Exercise instructions:
Lift out all lines below that contain "text".

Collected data
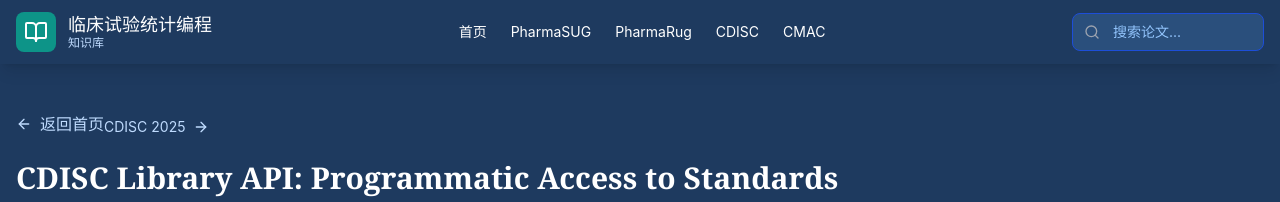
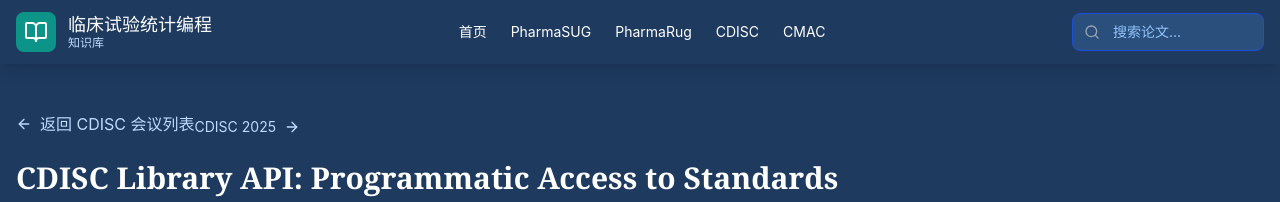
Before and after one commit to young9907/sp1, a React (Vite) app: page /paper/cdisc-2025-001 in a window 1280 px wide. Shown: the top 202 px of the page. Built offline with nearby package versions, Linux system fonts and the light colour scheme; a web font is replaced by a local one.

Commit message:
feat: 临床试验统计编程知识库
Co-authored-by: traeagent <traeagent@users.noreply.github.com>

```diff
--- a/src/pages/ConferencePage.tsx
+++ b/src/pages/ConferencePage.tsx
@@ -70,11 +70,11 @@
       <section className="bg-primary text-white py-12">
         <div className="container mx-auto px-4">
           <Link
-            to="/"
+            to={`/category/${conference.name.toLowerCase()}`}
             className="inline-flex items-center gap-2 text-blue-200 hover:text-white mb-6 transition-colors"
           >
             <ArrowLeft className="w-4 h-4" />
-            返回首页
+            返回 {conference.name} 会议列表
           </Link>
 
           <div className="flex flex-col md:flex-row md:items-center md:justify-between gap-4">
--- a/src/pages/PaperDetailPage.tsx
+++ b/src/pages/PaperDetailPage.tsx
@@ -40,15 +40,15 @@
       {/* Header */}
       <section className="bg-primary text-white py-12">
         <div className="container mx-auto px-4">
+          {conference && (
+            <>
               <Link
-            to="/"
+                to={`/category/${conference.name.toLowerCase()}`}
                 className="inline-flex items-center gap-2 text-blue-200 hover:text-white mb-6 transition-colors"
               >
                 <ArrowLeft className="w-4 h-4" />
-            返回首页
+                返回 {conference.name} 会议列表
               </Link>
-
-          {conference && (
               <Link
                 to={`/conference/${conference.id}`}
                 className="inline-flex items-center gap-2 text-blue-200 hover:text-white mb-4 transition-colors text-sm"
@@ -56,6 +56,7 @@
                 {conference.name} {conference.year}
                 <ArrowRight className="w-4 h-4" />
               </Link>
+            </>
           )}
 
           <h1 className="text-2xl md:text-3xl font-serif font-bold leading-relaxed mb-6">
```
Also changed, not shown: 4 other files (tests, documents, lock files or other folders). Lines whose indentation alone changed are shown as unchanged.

Reply:
       <section className="bg-primary text-white py-12">
             className="inline-flex items-center gap-2 text-blue-200 hover:text-white mb-6 transition-colors"
       <section className="bg-primary text-white py-12">
                 className="inline-flex items-center gap-2 text-blue-200 hover:text-white mb-6 transition-colors"
                 className="inline-flex items-center gap-2 text-blue-200 hover:text-white mb-4 transition-colors text-sm"
           <h1 className="text-2xl md:text-3xl font-serif font-bold leading-relaxed mb-6">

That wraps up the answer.